Westinghouse honors won by local students
Marylanders should be extremely proud of the high school seniors who ranked well in the most recent Westinghouse Science Talent Search. Maryland has less than 2 percent of the U.S. population, so proportionately it should have had less than six participants ranking in the top 300 in this prestigious national science project contest. Yet there were 13 such students -- 15 if you include the two who live in Maryland but attend Georgetown Day School in Washington, D.C.
Marylanders won four (or five) of the top 40 places. California had just four; Florida had only one in the top 40. Only New York can boast having more students than Maryland in the top 40.
In the top 10, Maryland had the ninth-place winner: Benjamin Jun of Bethesda, who attends Montgomery Blair High School in Silver Spring, won a $10,000 college scholarship. He plans to study electrical engineering at Stanford University.
The following Maryland schools, all of them public, were represented in the top 300: Walt Whitman in Bethesda, Atholton in Columbia, Frederick (2), Oxon Hill (3), Winston Churchill in Potomac, Colonel Zadok Magruder in Rockville, and Montgomery Blair in Silver Spring (4). Oxon Hill, Rockville, and Silver Spring (2) students made the top 40. Oxon Hill's Mark David Pilloff, was, at age 15, the youngest of the 40.
In terms of the scientific promise of its ablest and most ambitious students, Maryland need bow to no other state. These young people deserve at least as much acclaim as the star athletes in their schools. For the sake of their futures and that of our country, I hope they get it.
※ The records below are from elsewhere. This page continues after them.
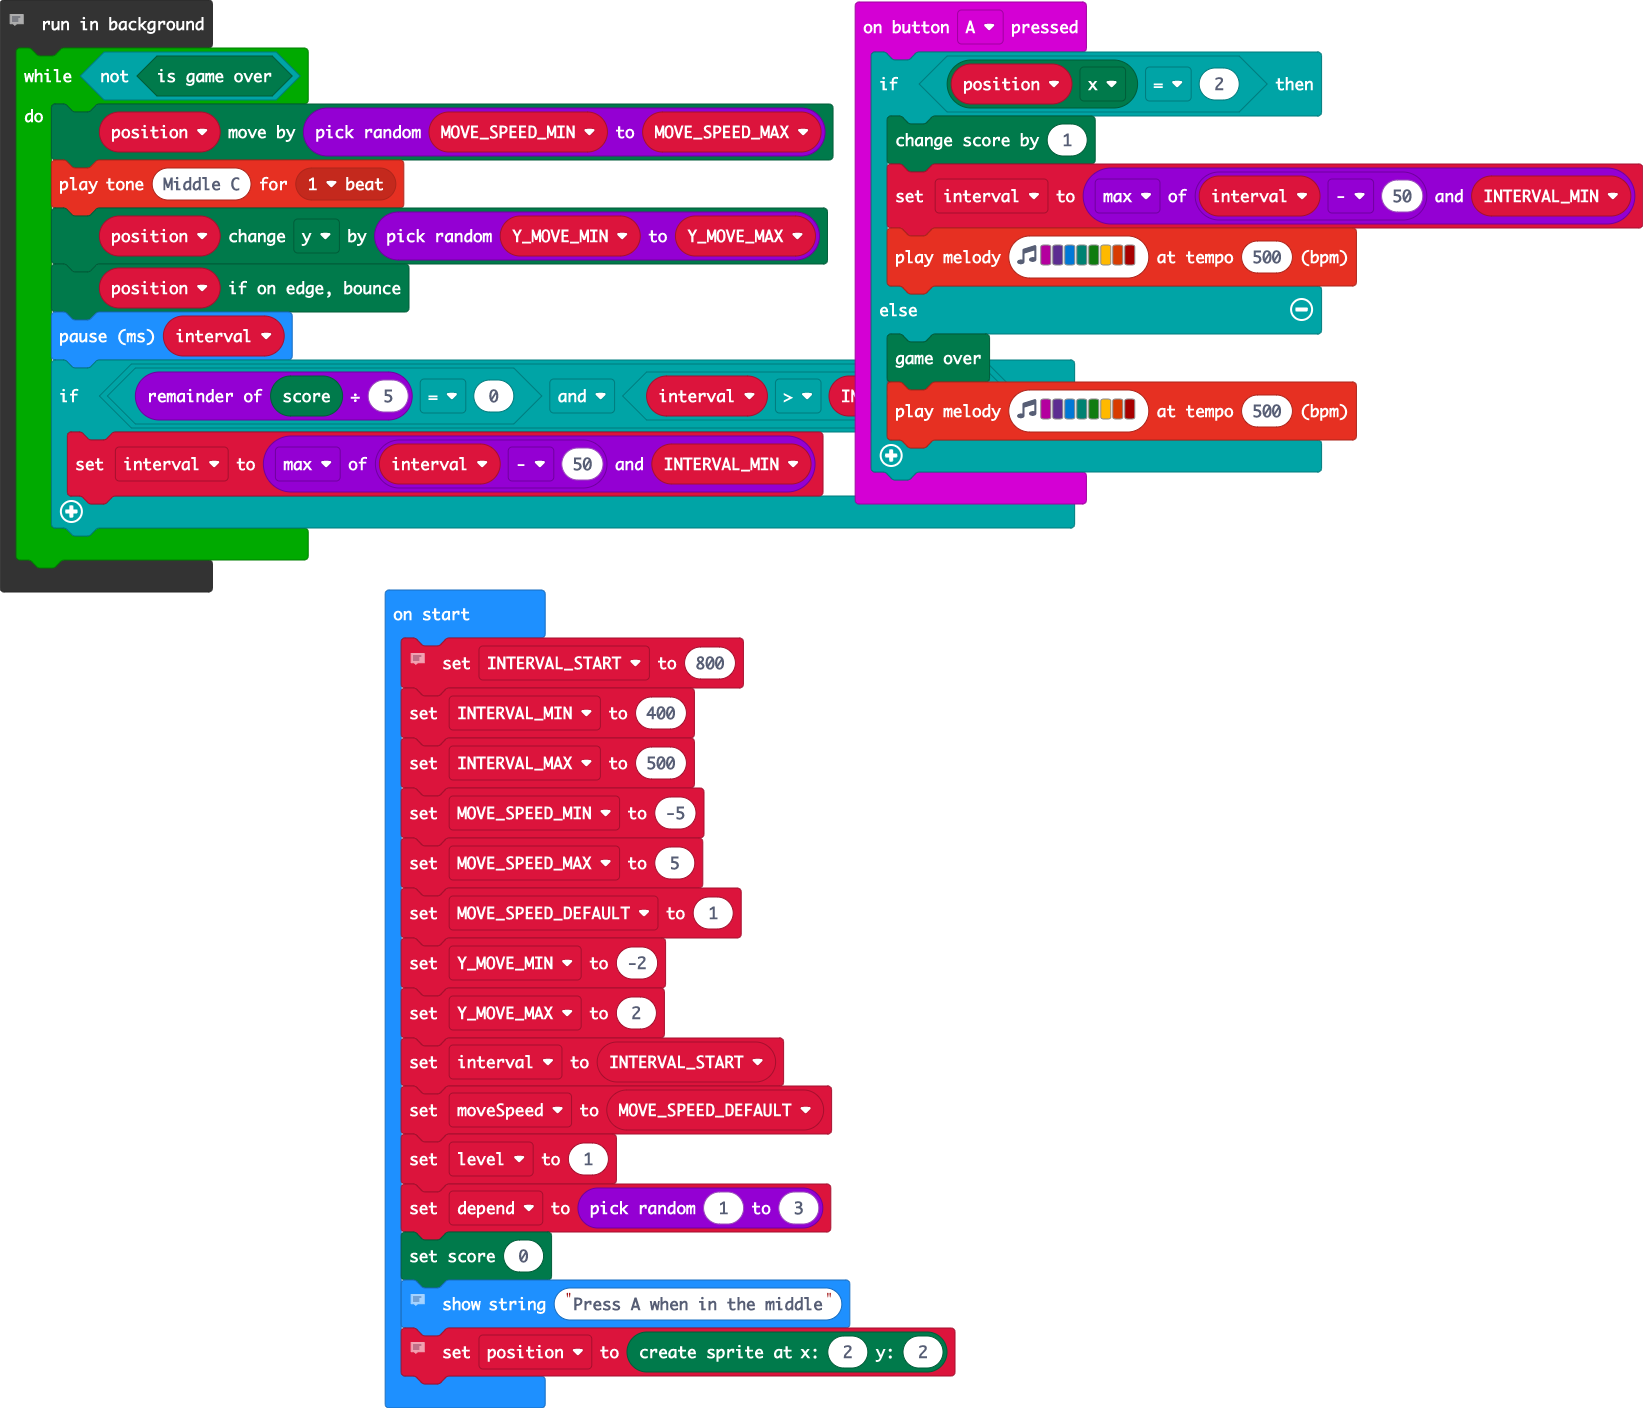
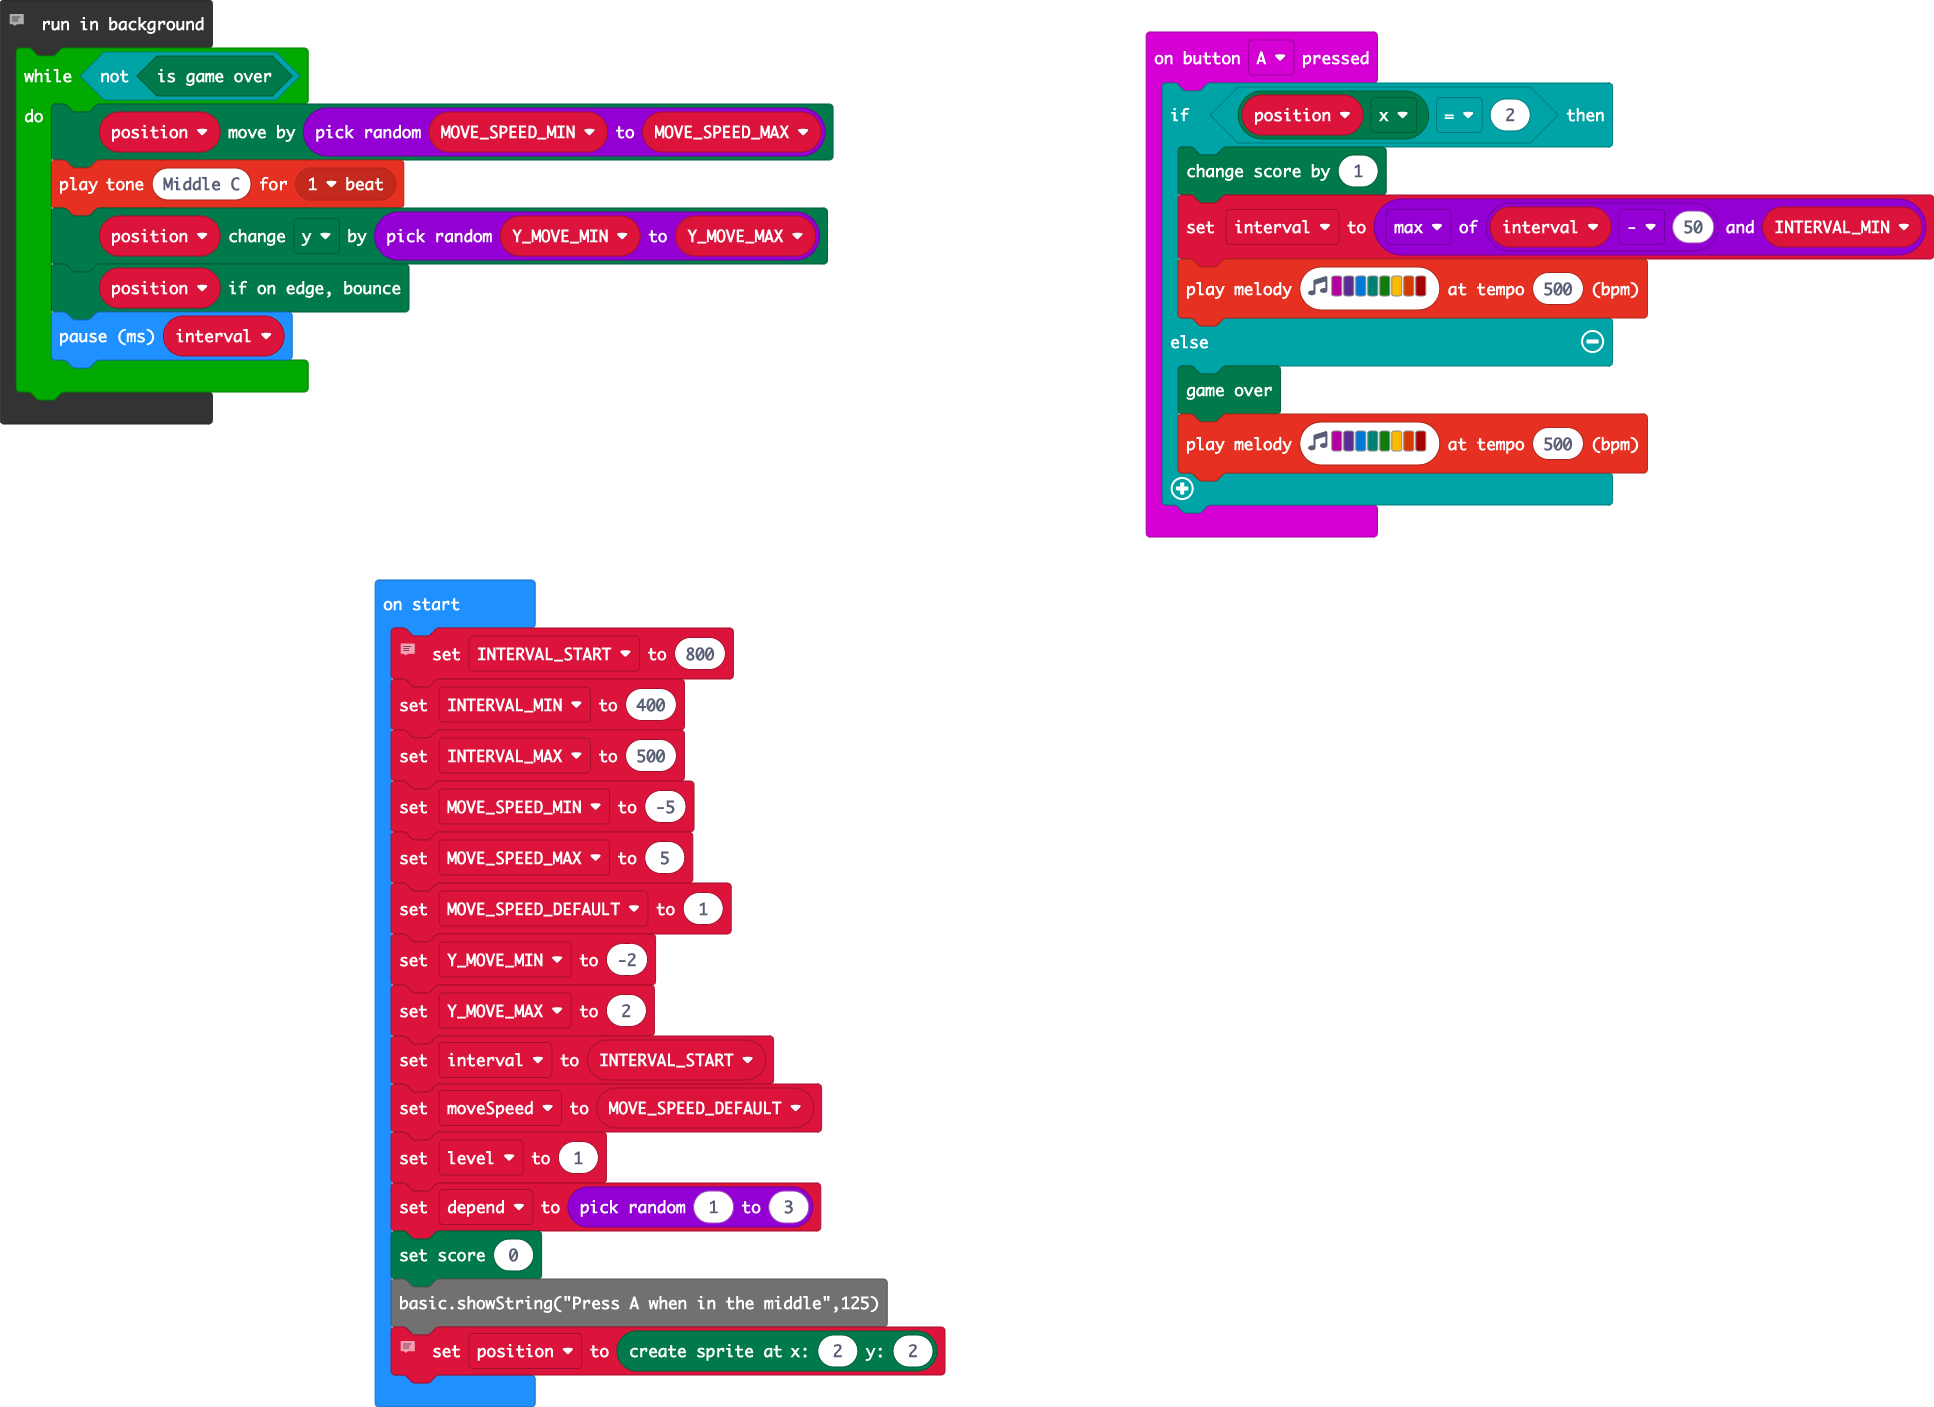
Update main.blocks, main.ts, README.md, main.py

diff --git a/main.ts b/main.ts
@@ -25,8 +25,7 @@ let moveSpeed = MOVE_SPEED_DEFAULT
 let level = 1
 let depend = randint(1, 3)
 game.setScore(0)
-// Display instructions on LED screen
-basic.showString("Press A when in the middle")
+basic.showString("Press A when in the middle",125)
 // Create the initial sprite
 position = game.createSprite(2, 2)
 // Move the sprite in the background
@@ -37,8 +36,5 @@ control.inBackground(function () {
         position.change(LedSpriteProperty.Y, randint(Y_MOVE_MIN, Y_MOVE_MAX))
         position.ifOnEdgeBounce()
         basic.pause(interval)
-        if (game.score() % 5 == 0 && interval > INTERVAL_MIN) {
-            interval = Math.max(interval - 50, INTERVAL_MIN)
-        }
     }
 })

diff --git a/main.py b/main.py
@@ -1,27 +1,59 @@
 input.onButtonPressed(Button.A, function () {
-    if (Position.get(LedSpriteProperty.X) == 2) {
-        game.addScore(1)
-        Intervine = Intervine - 50
+    if (target.get(LedSpriteProperty.X) == 2) {
+        score += 1
+        music.playTone(262, music.beat(BeatFraction.Half))
+        if (score % 5 == 0) {
+            level += 1
+            interval += 0 - 50
+            targetSpeed += 0 - 50
+        }
     } else {
         game.gameOver()
+        music.playTone(131, music.beat(BeatFraction.Half))
     }
 })
-let Intervine = 0
-let Position: game.LedSprite = null
-Position = game.createSprite(2, 2)
-let Level: string = 1
-Intervine = randint(400, 500)
-game.setScore(0)
+function resetTarget () {
+    target = game.createSprite(randint(0, 4), randint(0, 4))
+    targetSpeed = 500 - level * 50
+    targetBehavior = randint(1, 3)
+    pause(5000)
+target.set(LedSpriteProperty.X, 2)
+}
+function updateTarget () {
+    switch (targetBehavior) {
+        case 1:
+            target.move(1)
+            break
+        case 2:
+            target.move(-1)
+            break
+        case 3:
+            target.move(1)
+            break
+        case 4:
+            target.move(-1)
+            break
+    }
+target.ifOnEdgeBounce()
+}
+let score = 0
+let targetBehavior = 0
+let targetSpeed = 0
+let level = 0
+let target: game.LedSprite = null
+level = 1
+let interval = 500
+targetSpeed = 500
+targetBehavior = 1
+resetTarget()
 basic.forever(function () {
-    if (Level == "") {
-        Position.move(randint(-2, 2))
-        Position.change(LedSpriteProperty.Y, randint(-2, 2))
-        Position.ifOnEdgeBounce()
-        basic.pause(Intervine)
-    } else {
-        Position.move(1)
-        Position.change(LedSpriteProperty.Y, 1)
-        Position.ifOnEdgeBounce()
-        basic.pause(Intervine)
+    updateTarget()
+    if (target.get(LedSpriteProperty.X) != 2) {
+        targetSpeed = 500 - level * 50
+        targetBehavior = randint(1, 3)
+    }
+    basic.pause(targetSpeed)
+    if (target.get(LedSpriteProperty.X) == 2) {
+        resetTarget()
     }
 })

diff --git a/README.md b/README.md
@@ -1,18 +1,7 @@
 
 > Open this page at [https://jumpsushi.github.io/reaction-game/](https://jumpsushi.github.io/reaction-game/)
 
-## Use as Extension
-
-This repository can be added as an **extension** in MakeCode.
-
-* open [https://makecode.microbit.org/](https://makecode.microbit.org/)
-* click on **New Project**
-* click on **Extensions** under the gearwheel menu
-* search for **https://github.com/jumpsushi/reaction-game** and import
-
-## Edit this project ![Build status badge](https://github.com/jumpsushi/reaction-game/workflows/MakeCode/badge.svg)
-
-To edit this repository in MakeCode.
+To make a copy of this repository in MakeCode.
 
 * open [https://makecode.microbit.org/](https://makecode.microbit.org/)
 * click on **Import** then click on **Import URL**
Julian C. Stanley
The writer is professor of psychology and director of the Study of Mathematically Precocious Youth at the Johns Hopkins University.
Among the many absurdities associated with government and our current deficit and budget crisis are two of particular note. One is "mandated programs," the other is "matching funds."
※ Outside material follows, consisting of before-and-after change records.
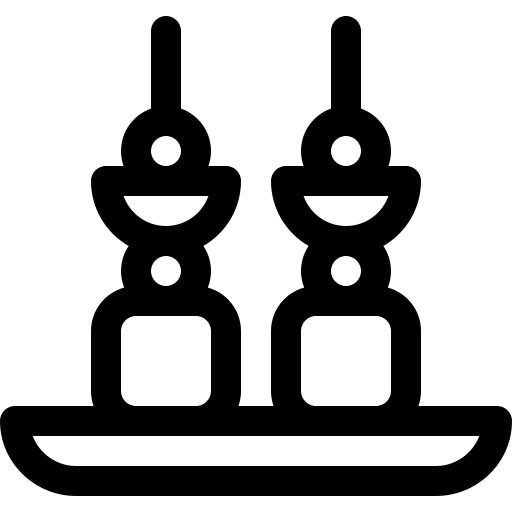
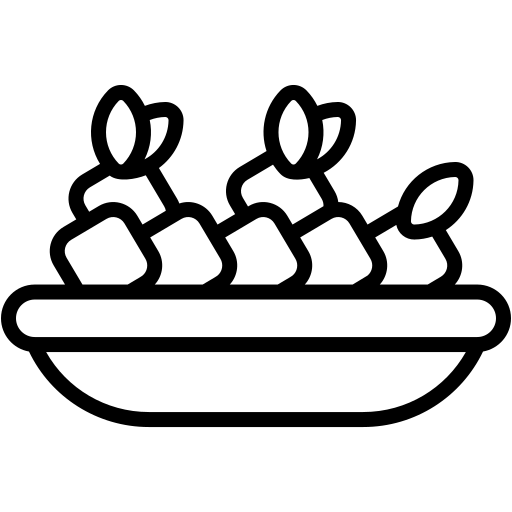
fix(devis): icône apéritif = plateau de canapés doré
Remplace le champagne par l’icône fournie, teintée #a77835
et affichée à 21px comme les autres pictogrammes.

diff --git a/clc-traiteur-pos/src/lib/devis-pdf-icons.ts b/clc-traiteur-pos/src/lib/devis-pdf-icons.ts
@@ -19,7 +19,7 @@ function flaticonIcon(filename: string): string {
   return html;
 }
 
-export const APERITIF_ICON = () => flaticonIcon("aperitif-champagne.png");
+export const APERITIF_ICON = () => flaticonIcon("aperitif-canapes.png");
 export const GRILL_ICON = () => flaticonIcon("grillades-barbecue.png");
 export const PLAT_CUISINES_ICON = () => flaticonIcon("plat-cloche.png");
 export const ACCOMPAGNEMENTS_ICON = () => flaticonIcon("accompagnement-riz.png");

diff --git a/clc-traiteur-pos/public/devis-icons/ATTRIBUTION.md b/clc-traiteur-pos/public/devis-icons/ATTRIBUTION.md
@@ -6,7 +6,7 @@ Licence gratuite : usage personnel et commercial avec attribution.
 | Fichier | Section | Icône | ID | Source |
 |---|---|---|---|---|
 | `entree-salade.png` | Entrée | Salade | 4103889 | https://www.flaticon.com/fr/icone-gratuite/salade_4103889 |
-| `aperitif-champagne.png` | Apéritif | Champagne | 3500795 | https://www.flaticon.com/fr/icone-gratuite/champagne_3500795 |
+| `aperitif-canapes.png` | Apéritif | Plateau de canapés | — | Icône fournie (teinte #a77835, 512×512 → 21px) |
 | `plat-cloche.png` | Plat | Cloche | 5613822 | https://www.flaticon.com/fr/icone-gratuite/cloche_5613822 |
 | `dessert-gateau.png` | Dessert | Gâteau au chocolat | 5373412 | https://www.flaticon.com/fr/icone-gratuite/gateau-au-chocolat_5373412 |
 | `accompagnement-riz.png` | Accompagnement | Bol de riz | 14534364 | https://www.flaticon.com/fr/icone-gratuite/bol-de-riz_14534364 |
The mandate, of course, is backward. Instead of legislating programs that require ongoing funding, we ought to mandate that no program be legislated unless it has an unencumbered source of funds.
The acquisition of matching funds is often cited as justification for passing legislation, and it is absolutely the worst reason to legislate. We end up requiring the federal government to give us funds that it doesn't have to match funds that we don't have.
I can't believe your newspaper would write an editorial encouraging the town of Elkton to deny the Ku Klux Klan its First Amendment right to parade ("Standing up to the Klan," March 10). If it were The Baltimore Sun's First Amendment rights in question, you'd certainly be on the other side of the issue.
Perhaps the most telling flaw in your argument is the final sentence of the editorial. "Whether or not Elkton loses the war, fighting the battle against hate and racism is always right." Does this give us license to kill all Klansman? Of course not. Nor does it give us the right to trammel their civil liberties. Your editorial espouses an "ends justifies the means" philosophy. That is a dangerous position to take.
For many years I have defended The Evening Sun to friends who are New York Times and Washington Post snobs. However, your coverage of former Israeli Prime Minister Menachem Begin's death March 9 was appalling.
To put news of Mr. Begin's death on Page 5 was a travesty, not to mention an insult to Baltimore's Jewish community. I am not ordinarily a letter writer but this kind of disrespect cannot be allowed to pass unchallenged.
Hurrah for Bob Miller, the Oriole spokesman who responded to Del. Howard P. "Pete" Rawlings' assertion that the Orioles fail to encourage team support among African-Americans. The Orioles' programs in the Baltimore City public schools are positive; they promote enthusiasm, encourage recreational reading and reward good citizenship among school children.
I believe that Delegate Rawlings' efforts should not be limited to the city's black majority but should extend to the entire population. Those with the means to purchase baseball tickets do so regardless of race. I wonder whether the issue is race or demographics. The Orioles should continue to encourage the active participation of all city residents.
Ronne J. Lippenholz
It is difficult to know where to start in response to Richard P. McBrien's anti-American-Irish Catholic article (Other Voices, March 2). He compares the politics of Patrick Buchanan with those of Gov. Mario Cuomo.